Jerry Reeves, President & CEO of Sturdy Savings Bank of Cape May Court House in New Jersey and current Chairman of the NJ Bankers Association, penned an article The Golden Age of Banking in the NJBA's winter 2016 edition of New Jersey Banker magazine. He romanticized that more seasoned bankers might be reminiscing back to the "good old days", but newer bankers might see today as banking's golden age.
In that, I agree with Jerry. His optimism was palpable, citing the education levels of new bankers, technology innovations that can be implemented by large and small banks alike, and the stratification of seasoned and new bankers that can pave the way to future industry leadership.
His leadership transition comment brought to mind a comment by an industry FinTech professional, and my friend, Mark Zmarzly:
"We build moats in our industry... we need to build bridges."
- Mark Zmarzly, CEO, Hip Pocket
How does Mark's quote relate to the mix of seasoned and new professional bankers? Because there is tremendous friction in ushering in new leadership in our industry that weighs like a millstone around our collective necks that will likely lead to the continued shrinking of our ranks.
Some friction is sewed into our fabric and is largely out of our control. It relates to the regulatory scheme. A bank CEO recently told me that the CEO job at his bank could have only gone to an experienced bank CEO that came through the commercial lending ranks and his/her experience could not be with a troubled bank. Why the rigid criteria? Because regulators would approve no one else. Such attitudes bleed into the board room, as they create similar rigidity based on past bias or perceived regulatory preference. This ignores the fact that some of the most dynamic and forward looking bank leaders don't fit that criteria.
In other words, it is extremely short sighted. But it is the safe choice, as boards seek similar leadership to what they got in the past in spite of the rapid changes occurring before us.
Although some barriers to future leadership are beyond our control, most are within it. Humans protect what we have. Teachers ensure that only those with teaching credentials can teach. Even though there may be willing retired government officials available to teach Civics class, they couldn't break through the "teacher" barrier. Similarly, you can only practice law with a law degree. Three extra years of education and passing a bar exam. Abraham Lincoln practiced law with an elementary school education. We erect barriers to keep people out.

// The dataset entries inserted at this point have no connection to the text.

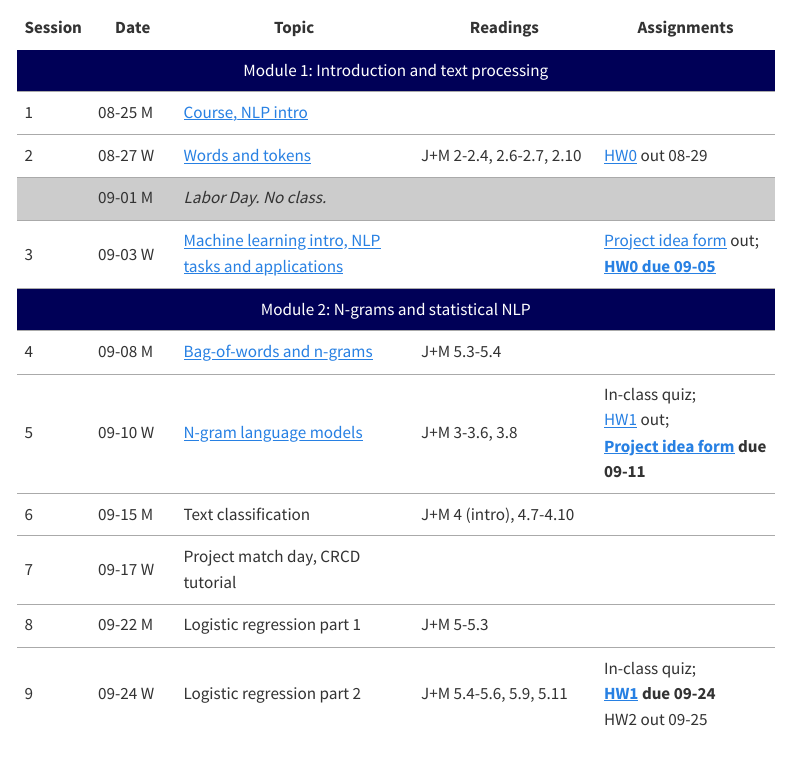
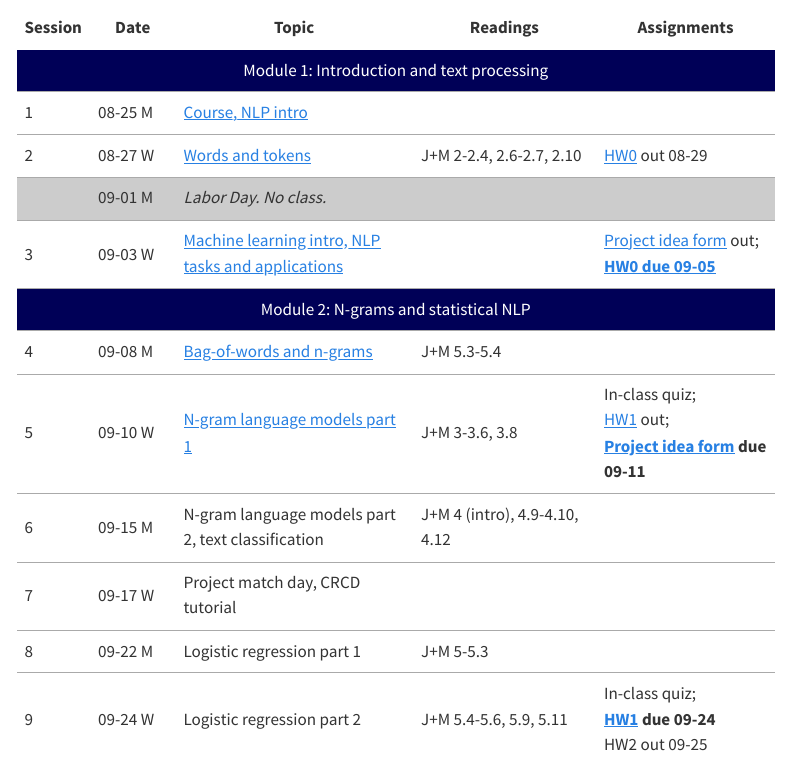
Before and after one commit to michaelmilleryoder/cs2731_fall2025, a Quarto document (index.qmd): the page in a window 1100 px wide, from 950 px down. Rendered offline with R 4.5, knitr and Pandoc in place of Quarto, with nearby package versions; menus at the side of the page are left out.

Commit message:
reading update

```diff
--- a/index.qmd
+++ b/index.qmd
@@ -79,15 +79,15 @@ Fall 2025
         <tr>
             <td>5</td>
             <td>09-10 W</td>
-            <td><a href="slides/session5_cs2731_fall2025.pdf">N-gram language models</a></td>
+            <td><a href="slides/session5_cs2731_fall2025.pdf">N-gram language models part 1</a></td>
             <td>J+M 3-3.6, 3.8</td>
             <td>In-class quiz;<br/><a href="hw1">HW1</a> out;<br/><strong><a href="https://forms.cloud.microsoft/r/5kXGyMSFpF">Project idea form</a> due 09-11</strong></td>
         </tr>
         <tr>
             <td>6</td>
             <td>09-15 M</td>
-            <td>Text classification</td>
-            <td>J+M 4 (intro), 4.7-4.10</td>
+            <td>N-gram language models part 2, text classification</td>
+            <td>J+M 4 (intro), 4.9-4.10, 4.12</td>
             <td></td>
         </tr>
         <tr>
```
Also changed, not shown: 1 other file.
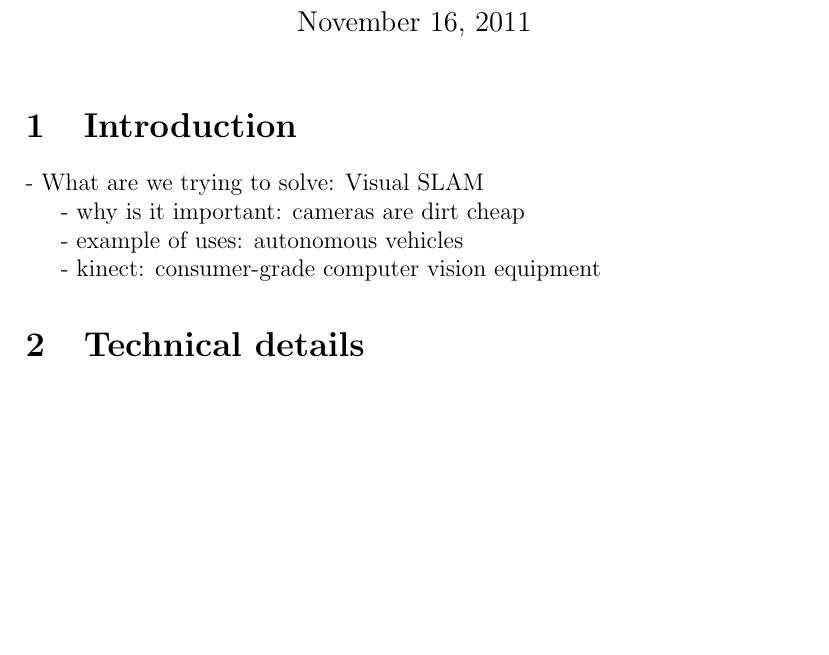
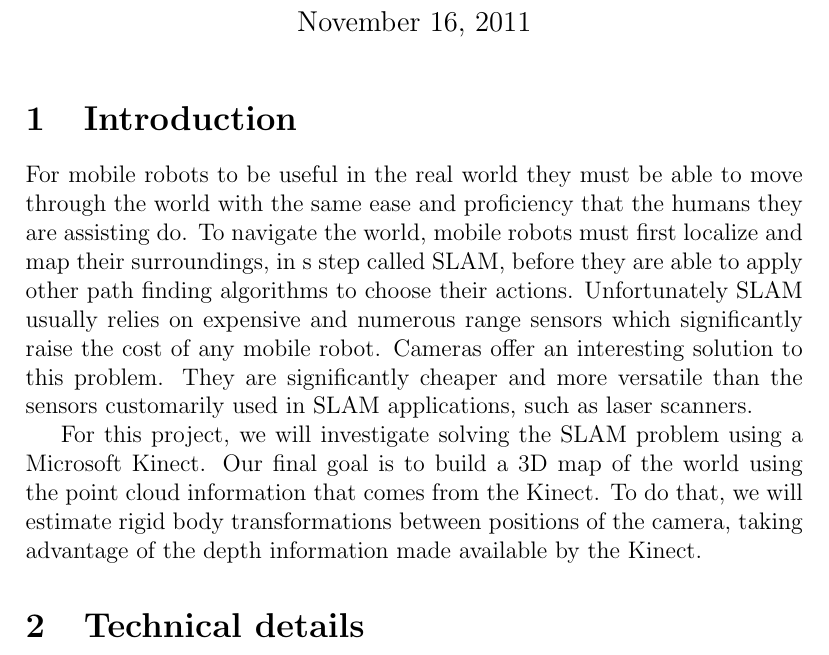
Before and after one commit to pdaquino/EECS568, a LaTeX document (rgbd-slam/docs/vision_progress_report.tex): part of page 1 of 2, cut so that both start at the same text, the shorter picture padded with empty space. Compiled offline with pdfLaTeX.

Commit message:
Introduction.

```diff
--- a/rgbd-slam/docs/vision_progress_report.tex
+++ b/rgbd-slam/docs/vision_progress_report.tex
@@ -15,13 +15,18 @@
 \maketitle
 
 \section{Introduction}
-- What are we trying to solve: Visual SLAM
+For mobile robots to be useful in the real world they must be able to move through the world
+with the same ease and proficiency that the humans they are assisting do.  To navigate the world,
+mobile robots must first localize and map their surroundings, in s step called SLAM, before they are
+able to apply other path finding algorithms to choose their actions.   Unfortunately SLAM usually relies
+on expensive and numerous range sensors which significantly raise the cost of any mobile robot. Cameras
+offer an interesting solution to this problem.  They are significantly cheaper and more versatile than the
+sensors customarily used in SLAM applications, such as laser scanners.
 
-- why is it important: cameras are dirt cheap
-
-- example of uses: autonomous vehicles
-
-- kinect: consumer-grade computer vision equipment
+For this project, we will investigate solving the SLAM problem using a Microsoft Kinect. Our final goal is
+to build a 3D map of the world using the point cloud information that comes from the Kinect. To do that, we
+will estimate rigid body transformations between positions of the camera, taking advantage of the depth information
+made available by the Kinect.
 
 \section{Technical details}
 This project will be mostly implemented mostly in Java, so that we can use the April linear algebra libraries, and because our members are more familiar with java.  We will use the Java Native Interface (JNI) to allow us to implement some of the computer vision components in C++, specifically so that we can use OpenCV to extract and match SIFT features.
```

And so it goes in banking. What we need are development plans to turn our young bankers into future bank executives. Exposing them to multiple areas of the bank, formal training, and executive mentorship should be part of the transition. As executives near retirement, there should be multiple internal candidates to fill that role.
Instead we turn to outsiders, or to the investment banker to help sell our bank. Successful banks of the future will purposefully hire, develop, and turn the keys over to their future leaders. Current leaders will have the resolve and humility to make it happen. Less than successful banks will call the investment banker and turn the keys over to someone else.